Chronic conditions such as diabetes, cancers and heart disease are gradually displacing infectious diseases as the greatest health problem in lower-income countries. The long-term nature of these diseases, combined with ageing populations, will pose enormous problems for overstretched state health systems.

In responding to this challenge, there is some indication that governments may copy some of the policies which have informed the response to HIV/AIDS, including taking steps to reduce the cost of producing drugs. This paper is an attempt to see what lessons for the production of medicines for chronic disease can be drawn from the international response to HIV/AIDS.

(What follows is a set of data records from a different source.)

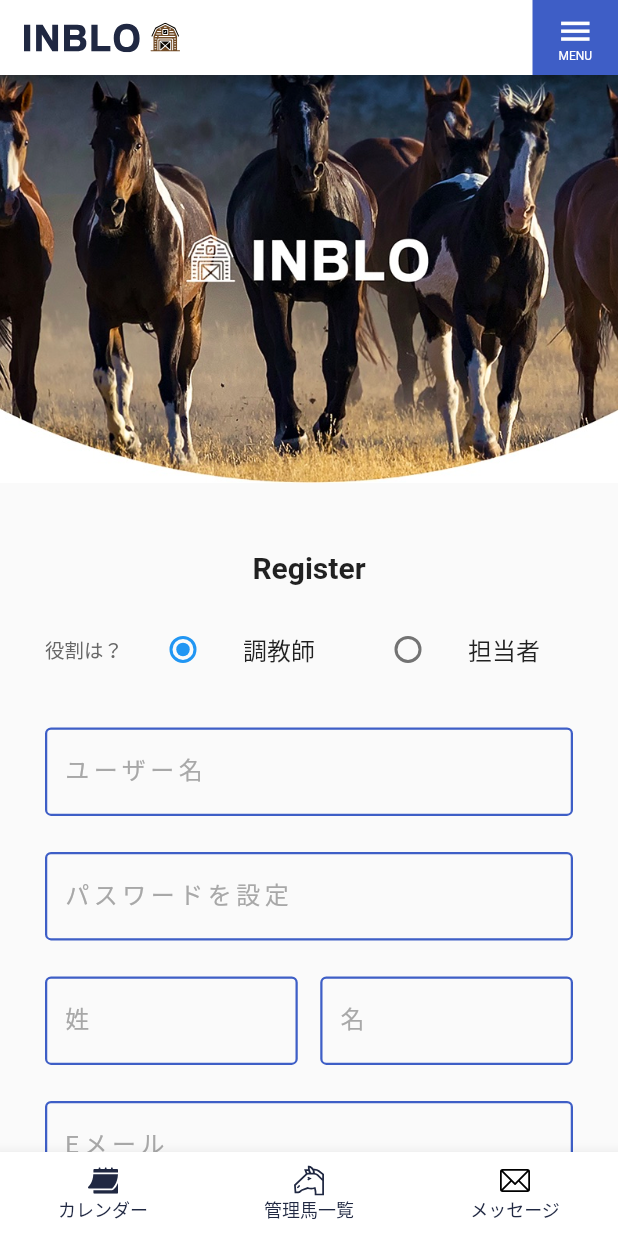
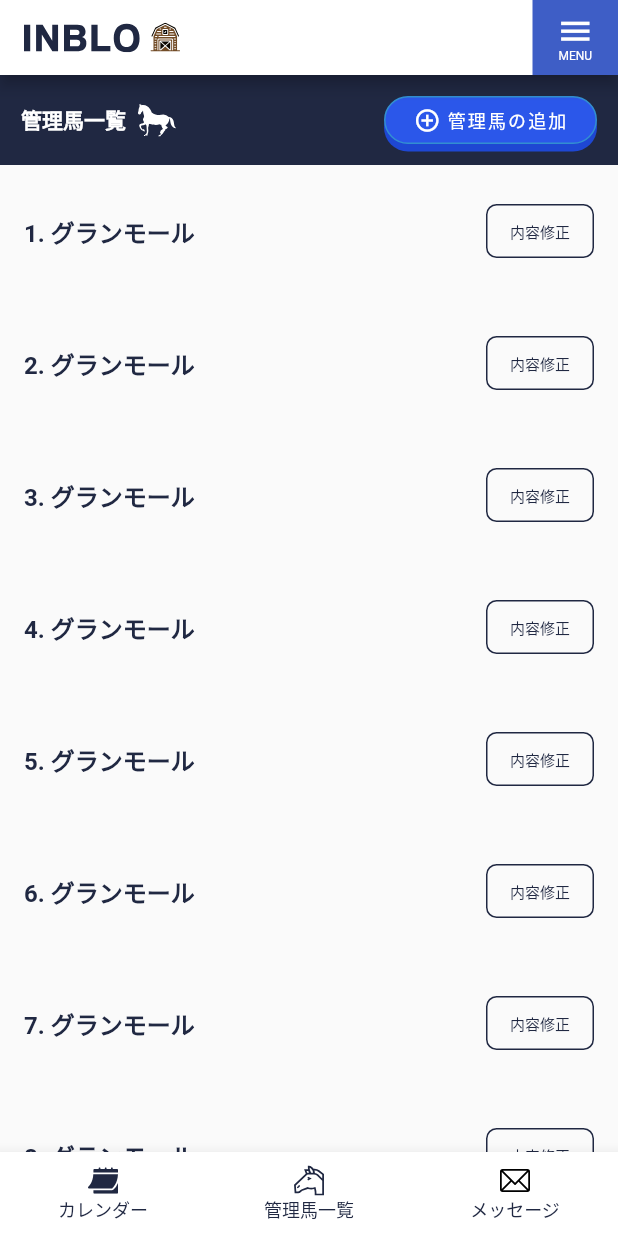
Before and after one commit to treefunk/inblo_flutter, a Flutter app: the screen it shows after launch, item 2 of the bottom bar chosen, on a phone screen of 412 x 824 dp. Run offline on Flutter 3.47's test engine with Material 2 defaults, Android fonts, the phone set to English and light mode, and no system bars; drawn by our look-alikes of flutter_slidable; our stand-ins replace flutter_svg; Roboto replaces fonts that are missing (Hiragino).

Commit message:
added horse list screen

```diff
--- a/lib/common_widgets/inblo_text_button.dart
+++ b/lib/common_widgets/inblo_text_button.dart
@@ -1,14 +1,47 @@
 import 'package:flutter/material.dart';
 import 'package:inblo_app/constants/app_theme.dart';
+import 'package:inblo_app/constants/text_styles.dart';
+
+enum TextStyleInbloButton { big, medium }
+
+extension ButtonTypeExtension on TextStyleInbloButton {
+  TextStyle get getTextStyle {
+    switch (this) {
+      case TextStyleInbloButton.big:
+        return buttonBigTxtStyle;
+      case TextStyleInbloButton.medium:
+        return buttonMediumTxtStyle;
+    }
+  }
+}
 
 class InbloTextButton extends StatefulWidget {
   final String title;
   final void Function() onPressed;
+  final TextStyleInbloButton textStyle;
+  final double padding;
+  final Icon? iconPrefix;
 
   const InbloTextButton({
     required this.onPressed,
     required this.title,
+    required this.textStyle,
+    this.padding = 10,
+    this.iconPrefix,
   });
+
+  List<Widget> get buttonChildren {
+    List<Widget> data = [];
+    if (iconPrefix != null) {
+      data.add(iconPrefix!);
+      data.add(SizedBox(width: 4));
+    }
+    data.add(Text(
+      title,
+      style: textStyle.getTextStyle,
+    ));
+    return data;
+  }
 
   @override
   State<InbloTextButton> createState() => _InbloTextButtonState();
@@ -17,7 +50,8 @@ class InbloTextButton extends StatefulWidget {
 class _InbloTextButtonState extends State<InbloTextButton> {
   @override
   Widget build(BuildContext context) {
-    return Ink(
+    return ClipRRect(
+      child: Ink(
         decoration: BoxDecoration(
           boxShadow: [
             BoxShadow(
@@ -32,17 +66,15 @@ class _InbloTextButtonState extends State<InbloTextButton> {
         child: InkWell(
           splashColor: themeData.colorScheme.primary,
           borderRadius: BorderRadius.circular(28),
-        onTap: () {},
+          onTap: widget.onPressed,
           child: Container(
-          padding: EdgeInsets.all(10),
+            padding: EdgeInsets.all(widget.padding),
             width: double.infinity,
             alignment: Alignment.center,
-          child: Text(
-            widget.title,
-            style: TextStyle(
-              fontFamily: "Hiragino",
-              color: Colors.white,
-              fontSize: 16,
+            child: Row(
+              mainAxisAlignment: MainAxisAlignment.center,
+              crossAxisAlignment: CrossAxisAlignment.center,
+              children: widget.buttonChildren,
             ),
           ),
         ),
--- a/lib/features/auth/presentation/sign_in_screen.dart
+++ b/lib/features/auth/presentation/sign_in_screen.dart
@@ -47,6 +47,7 @@ class _SignInScreenState extends State<SignInScreen> {
                 InbloTextButton(
                   onPressed: () {},
                   title: "サインイン",
+                  textStyle: TextStyleInbloButton.big,
                 ),
                 SizedBox(height: 16),
                 GestureDetector(
--- a/lib/features/auth/presentation/sign_up_screen.dart
+++ b/lib/features/auth/presentation/sign_up_screen.dart
@@ -120,6 +120,7 @@ class _SignUpScreenState extends State<SignUpScreen> {
                 InbloTextButton(
                   onPressed: () {},
                   title: "登録", // register button
+                  textStyle: TextStyleInbloButton.big,
                 ),
                 SizedBox(height: 16),
                 Row(
--- a/lib/features/dashboard/main_dashboard_screen.dart
+++ b/lib/features/dashboard/main_dashboard_screen.dart
@@ -7,6 +7,7 @@ import 'package:inblo_app/features/auth/presentation/sign_in_screen.dart';
 import 'package:inblo_app/features/auth/presentation/sign_up_screen.dart';
 import 'package:inblo_app/features/dashboard/widgets/inblo_app_bar.dart';
 import 'package:inblo_app/features/dashboard/widgets/side_navigation_drawer.dart';
+import 'package:inblo_app/features/horse_list/presentation/horse_list_screen.dart';
 
 // import '../auth/presentation/sign_up_screen.dart';
 
@@ -39,7 +40,7 @@ class _MainDashboardScreenState extends State<MainDashboardScreen> {
         'title': 'Categories',
       },
       {
-        'page': SignUpScreen(),
+        'page': HorseListScreen(),
         'title': 'Favorites',
       },
       {
--- /dev/null
+++ b/lib/features/horse_list/presentation/horse_list_screen.dart
@@ -0,0 +1,164 @@
+import 'package:flutter/material.dart';
+import 'package:flutter_svg/flutter_svg.dart';
+import 'package:flutter_slidable/flutter_slidable.dart';
+
+import 'package:inblo_app/common_widgets/inblo_text_button.dart';
+import 'package:inblo_app/constants/app_theme.dart';
+
+class HorseListScreen extends StatelessWidget {
+  const HorseListScreen({super.key});
+
+  void showCustomDialog(BuildContext context) {
+    showGeneralDialog(
+      context: context,
+      barrierLabel: "Barrier",
+      barrierDismissible: true,
+
+      // barrierColor: Colors.black.withOpacity(0.5),
+      transitionDuration: Duration(milliseconds: 300),
+      pageBuilder: (_, __, ___) {
+        return LayoutBuilder(
+          builder: (p0, p1) => Center(
+            child: SingleChildScrollView(
+              child: Container(
+                  // height: 1000,
+                  margin: EdgeInsets.symmetric(horizontal: 24, vertical: 34),
+                  padding: EdgeInsets.all(10),
+                  decoration: BoxDecoration(
+                      color: Colors.white,
+                      borderRadius: BorderRadius.circular(10)),
+                  child: Column(
+                    children: [
+                      Container(
+                        height: 3000,
+                        color: Colors.amberAccent,
+                      )
+                    ],
+                  )),
+            ),
+          ),
+        );
+      },
+    );
+  }
+
+  @override
+  Widget build(BuildContext context) {
+    return Column(children: [
+      DarkHeaderWithButton(
+        onPressedButton: showCustomDialog,
+      ),
+      Expanded(
+          child: ListView.builder(
+        itemCount: 1000,
+        itemBuilder: (context, index) => Slidable(
+          endActionPane:
+              ActionPane(motion: ScrollMotion(), extentRatio: 0.20, children: [
+            SlidableAction(
+              onPressed: (ctx) {},
+              backgroundColor: colorPrimaryDark,
+              icon: Icons.archive,
+            )
+          ]),
+          child: ListTile(
+            title: Text(
+              "${index + 1}. グランモール",
+              style: TextStyle(
+                fontFamily: "Roboto",
+                fontWeight: FontWeight.bold,
+                fontSize: 16,
+                color: colorPrimaryDark,
+              ),
+            ),
+            contentPadding: EdgeInsets.all(16),
+            trailing: OutlinedButton(
+              onPressed: () {},
+              // style: ButtonStyle()
+              style: OutlinedButton.styleFrom(
+                  side: BorderSide(
+                    width: 1,
+                    color: colorPrimaryDark,
+                    style: BorderStyle.solid,
+                  ),
+                  shape: RoundedRectangleBorder(
+                      borderRadius: BorderRadius.circular(7))),
+              child: Text(
+                "内容修正",
+                style: TextStyle(
+                    fontFamily: "Hiragino",
+                    fontSize: 10,
+                    color: colorPrimaryDark),
+              ),
+            ),
+          ),
+        ),
+      ))
+    ]);
+  }
+}
+
+class DarkHeaderWithButton extends StatelessWidget {
+  Function? onPressedButton;
+
+  DarkHeaderWithButton({
+    this.onPressedButton,
+    Key? key,
+  }) : super(key: key);
+
+  @override
+  Widget build(BuildContext context) {
+    return Container(
+      width: double.infinity,
+      color: colorPrimaryDark,
+      height: 60,
+      child: Container(
+        margin: EdgeInsets.symmetric(horizontal: 14),
+        child: Row(mainAxisAlignment: MainAxisAlignment.spaceEvenly, children: [
+          Expanded(
+            child: Row(
+              children: [
+                Text(
+                  "管理馬一覧",
+                  style: TextStyle(
+                    color: Colors.white,
+                    fontFamily: "Roboto",
+                    fontWeight: FontWeight.bold,
+                  ),
+                ),
+                SizedBox(
+                  width: 8,
+                ),
+                SvgPicture.asset("assets/svg/ic-horse.svg")
+              ],
+            ),
+          ),
+          Expanded(
+              child: Material(
+            type: MaterialType.transparency,
+            child: Container(
+              margin: EdgeInsets.symmetric(vertical: 14),
+              child: Padding(
+                padding: const EdgeInsets.only(left: 50.0),
+                child: InbloTextButton(
+                  onPressed: () {
+                    if (onPressedButton != null) {
+                      onPressedButton!(context);
+                    }
+                  },
+                  title: "管理馬の追加",
+                  padding: 0,
+                  textStyle: TextStyleInbloButton.medium,
+                  iconPrefix: Icon(
+                    Icons.add_circle_outline,
+                    size: 18,
+                    color: Colors.white,
+                  ),
+                ),
+              ),
+            ),
+          ))
+        ]),
+      ),
+    );
+  }
+}
--- a/pubspec.yaml
+++ b/pubspec.yaml
@@ -32,6 +32,8 @@ dependencies:
   flutter:
     sdk: flutter
   flutter_svg: ^1.1.6
+  flutter_slidable: ^2.0.0
+
 
 
   # The following adds the Cupertino Icons font to your application.
@@ -70,6 +72,8 @@ flutter:
     - assets/svg/calendar.svg
     - assets/svg/horse-list.svg
     - assets/svg/messages.svg
+    - assets/svg/ic-horse.svg
+
 
   # An image asset can refer to one or more resolution-specific "variants", see
   # https://flutter.dev/assets-and-images/#resolution-aware
```
Also changed, not shown: lib/constants/text_styles.dart (+14 -0 lines), pubspec.lock. Lines whose indentation alone changed are shown as unchanged.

To date, the international community has centred its response to HIV on increasing the availability and uptake of generic ARVs, particularly by encouraging manufacturers in lower-income countries. This has taken place through a mixture of voluntary licenses, compulsory licenses and unlicensed manufacture of copies of patented drugs by companies in India and certain African countries. Meanwhile, innovator companies have pursued “tiered pricing” strategies, which involve selling their patented ARVs at a discounted price in lower-income countries.

In principle, generic medicines make valid alternatives to innovator drugs providing they are bioequivalent, safe and efficacious. Many of the major government-backed procurement programmes and their advisors in the World Health Organization, however, have judged that the need to rapidly expand ARV coverage outweighs the need to rigorously test and certify all generics. Also, many of the generic ARVs being manufactured in India and certain African countries have not received any form of quality approval.

As a result, there is a possibility that many of the ARVs in circulation in sub Saharan Africa do not meet the strict bioequivalence requirements necessary to minimise drug resistance and clinical failure. An examination of the literature relating to ARV quality in lower and middle-income countries suggests wide variations in the quality of drugs available, and high levels of drug resistance in some areas. The few studies that exist for Africa also raise questions about the quality of the drug supply.

As chronic diseases become more prevalent in lowerincome countries, it is vital that public authorities do not repeat these mistakes, and sacrifice the quality of medicines in the sometimes ideological and clinically irrational promotion of generic medicines. As such, the differential pricing schemes pursued by some manufacturers seems a viable way of improving access while maintaining quality, as do properly administered voluntary licenses for generic production.

Finally, donors should not be distracted by debates on intellectual property from the major barriers to access to medicines, which are insufficient health infrastructure and trained personnel.